A little background on the book: Cloud Atlas was published in 2004, and was shortlisted that year for the Man Booker Prize (as well as the Nebula and an Arthur C. Clarke award in the same year). The novel was adapted for film--with, I think, limited success--in 2012.
[Spoilers follow, such as they are, so if you haven't read the book--look away.]
Cloud Atlas is, I've learned, a set of nested stories, the first being partial excerpt of the journal of Adam Ewing, a San Franciscan in Australia waiting repairs to his ship to sail home. This section sent me off on a massive Googling expedition: everything from Maori to Moriori (the former invaded the peaceful latter in the 1800s) to the term "Aotearea" (the Maori word for New Zealand) to the definition of "valetudinarian" (showing undue anxiety about one's health).
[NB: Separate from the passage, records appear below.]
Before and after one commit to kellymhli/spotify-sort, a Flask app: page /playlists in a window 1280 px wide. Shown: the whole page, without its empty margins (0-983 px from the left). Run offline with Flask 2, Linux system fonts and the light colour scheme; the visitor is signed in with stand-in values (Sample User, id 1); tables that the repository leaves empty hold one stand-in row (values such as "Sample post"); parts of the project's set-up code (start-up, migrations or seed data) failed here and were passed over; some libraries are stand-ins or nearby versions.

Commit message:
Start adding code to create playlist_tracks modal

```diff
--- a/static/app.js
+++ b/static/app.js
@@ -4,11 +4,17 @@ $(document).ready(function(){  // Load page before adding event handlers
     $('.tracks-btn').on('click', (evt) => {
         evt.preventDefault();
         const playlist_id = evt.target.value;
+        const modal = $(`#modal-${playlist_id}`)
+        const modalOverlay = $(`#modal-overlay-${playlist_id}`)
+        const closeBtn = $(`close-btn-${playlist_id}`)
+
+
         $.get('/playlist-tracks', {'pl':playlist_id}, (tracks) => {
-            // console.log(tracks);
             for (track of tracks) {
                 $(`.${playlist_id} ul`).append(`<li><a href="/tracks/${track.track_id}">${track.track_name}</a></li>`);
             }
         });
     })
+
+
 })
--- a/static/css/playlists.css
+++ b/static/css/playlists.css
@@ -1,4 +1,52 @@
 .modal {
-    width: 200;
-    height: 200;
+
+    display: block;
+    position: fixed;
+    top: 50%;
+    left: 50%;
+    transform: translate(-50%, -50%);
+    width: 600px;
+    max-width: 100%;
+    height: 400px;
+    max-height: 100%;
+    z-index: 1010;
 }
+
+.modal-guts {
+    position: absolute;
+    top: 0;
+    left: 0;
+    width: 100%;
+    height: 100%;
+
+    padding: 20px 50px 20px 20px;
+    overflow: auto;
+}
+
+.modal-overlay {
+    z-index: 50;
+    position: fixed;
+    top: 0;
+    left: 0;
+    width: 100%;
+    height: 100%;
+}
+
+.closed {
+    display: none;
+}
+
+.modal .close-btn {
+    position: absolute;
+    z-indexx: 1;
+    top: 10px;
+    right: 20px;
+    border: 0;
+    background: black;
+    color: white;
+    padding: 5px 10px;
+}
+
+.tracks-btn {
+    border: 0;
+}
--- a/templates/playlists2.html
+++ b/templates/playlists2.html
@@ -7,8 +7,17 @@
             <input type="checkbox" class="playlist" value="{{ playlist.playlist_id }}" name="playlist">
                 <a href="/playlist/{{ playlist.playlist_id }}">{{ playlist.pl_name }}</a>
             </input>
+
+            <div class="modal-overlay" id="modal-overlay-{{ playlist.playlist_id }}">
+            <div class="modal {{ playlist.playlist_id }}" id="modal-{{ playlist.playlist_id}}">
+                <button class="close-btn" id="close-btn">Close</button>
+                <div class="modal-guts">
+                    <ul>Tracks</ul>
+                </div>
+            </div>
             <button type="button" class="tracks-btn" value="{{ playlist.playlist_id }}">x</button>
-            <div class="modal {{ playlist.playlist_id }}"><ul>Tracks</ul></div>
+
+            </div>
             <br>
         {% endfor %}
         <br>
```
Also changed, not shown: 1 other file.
I'll admit I started--and finished--this first section more than a little confused by what I was reading, but willing to make the effort because... well, because so many people I know and respect really love Mitchell's work. So I figured it had to be going somewhere, right?
The novel then shifts, rather abruptly (the first section quite literally ends mid-sentence), to a series of letters sent from Robert Frobisher to the unidentified "Sixsmith." I had a much better time getting a grasp on the flow of the story, such as it is, in Frobisher's letters than I did in Ewing's journal--and then, lo and behold!, the two converge, in a way, when Frobisher finds a segment of Ewing's published journal (presumably the same segment we were treated to in the first section) amidst the library of his current abode:
"Something shifty about the journal's authenticity--seems too structured for a genuine diary, and its language doesn't ring quite true--but who would bother forging such a journal, and why?"
This quote marked the first time Cloud Atlas really hooked me--and I'm sure that's Mitchell's intent. Frobisher goes on to urge Sixsmith to find out more about the journal, for, as he aptly states, "A half-read book is a half-finished love affair."
Frobisher is flowery and entitled, obnoxious and more than a little over-the-top, but I found myself falling for the way he depicted his unreal and far-too-good-to-be-true little set-up to Sixsmith, ending on this fine reflection on the seasonal shifts:
"Gardener made a bonfire of fallen leaves--just came in from it. The heat on one's face and hands, the sad smoke, the crackling and wheezing fire... Air in the chateau clammy like laundry that won't dry. Door-banging drafts down the passageways. Autumn is leaving its mellowness behind for its spiky, rotted stage. Don't remember summer even saying good-bye."
Serious question, though: What does Frobisher have against verbs?
These first two sections felt like a tease; Mitchell's given me enough to have me interested, but not yet enough to have me hooked. Looking forward to seeing where we go with the next parts, and how this comes together. Is Adam Ewing really sick with a rare parasite that must be kept secret, and are Dr. Goose's "treatments" legit? What will become of Frobisher's dalliances with a married woman? And of said married woman's daughter's hatred of Frobisher? And who the hell is Sixsmith, anyway?